Demand for Chromebooks is down by 50% as the pandemic eases need for remote work and learning

The news: Chromebook demand is plummeting compared to a year ago, which could indicate overall sales slowdown in the PC market heading into 2022 per TechRadar. 

Why it’s worth watching: A new report from Trendforce says that demand for Chromebooks has plummeted by 50% in the second half of the year—likely reflecting the greater slowdown affecting the entire PC industry. Chromebooks make up 13% of the entire PC industry per Canalys.

Leading Chromebook manufacturers like Samsung — which grew 2,000% selling 1.2 million Chromebooks in Q1 2020 — are certain to feel the brunt of the sudden demand downturn. The chip and component shortage, higher vaccination rates, and the return to the physical workplace and schools are some of key the reasons cited for the slowdown.

  • Chromebooks saw a tremendous 275% YoY growth in Q1 2021 per Canalys. That demand has since plummeted significantly.
  • Trendforce still expects 36 million Chromebook unit sales for 2021 in light of waning demand. Overall laptop shipments will see a 16.4% YoY increase or a total of 240 million unit sales.
  • The FCC’s $7.17 billion Emergency Connectivity Fund, which was released in July to fund the purchase of notebooks, tablets, and network connectivity for schools and libraries, could buoy demand for laptops and Chromebooks into the next year.

What’s next? While deceleration in PC demand was expected as vaccination rates increased and schools and offices reopened, the 50% drop in Chromebook demand could be an indicator of a longer-term trend heading into 2022.
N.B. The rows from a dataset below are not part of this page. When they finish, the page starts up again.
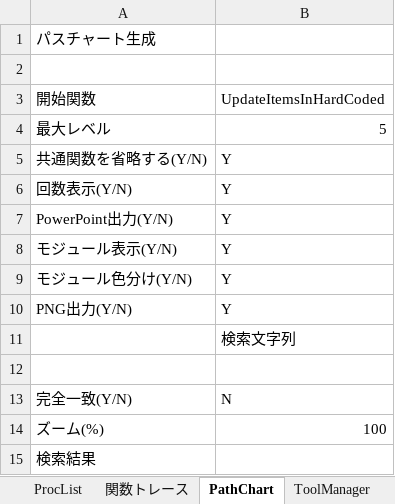
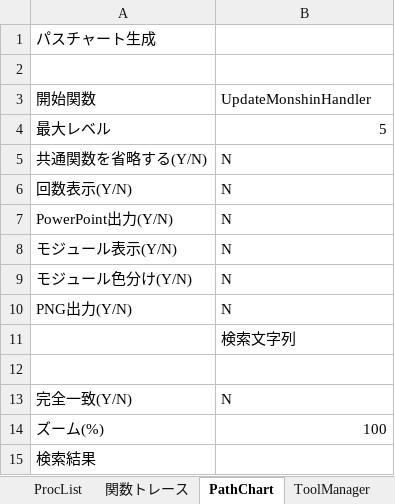
Before and after one commit to i1655054/SOSDB_Analyzer, an Excel workbook: xlsm/SOSDB解析ツール.xlsm, sheet PathChart, drawn as a sheet; values as stored, in another font and other column widths than the file's, no borders; charts and pictures not drawn; the diff names each change by its address in the sheet, - before the commit and + after, or states it on an @@ line.

Commit message:
PathChart form integration v1

```diff
--- a/xlsm/SOSDB解析ツール.xlsm (sheet PathChart)
+++ b/xlsm/SOSDB解析ツール.xlsm (sheet PathChart)
-B3: UpdateItemsInHardCoded
+B3: UpdateMonshinHandler
-B5:B10: Y
+B5:B10: N
```
Also changed, not shown: charts or pictures, 12 other files.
This could adversely affect PC manufacturing, which is also compounded by the various chip and component shortages. 

  • PC makers could now have to tamp down their sales expectations, adjust their supply chains, and fine-tune their output for the coming year.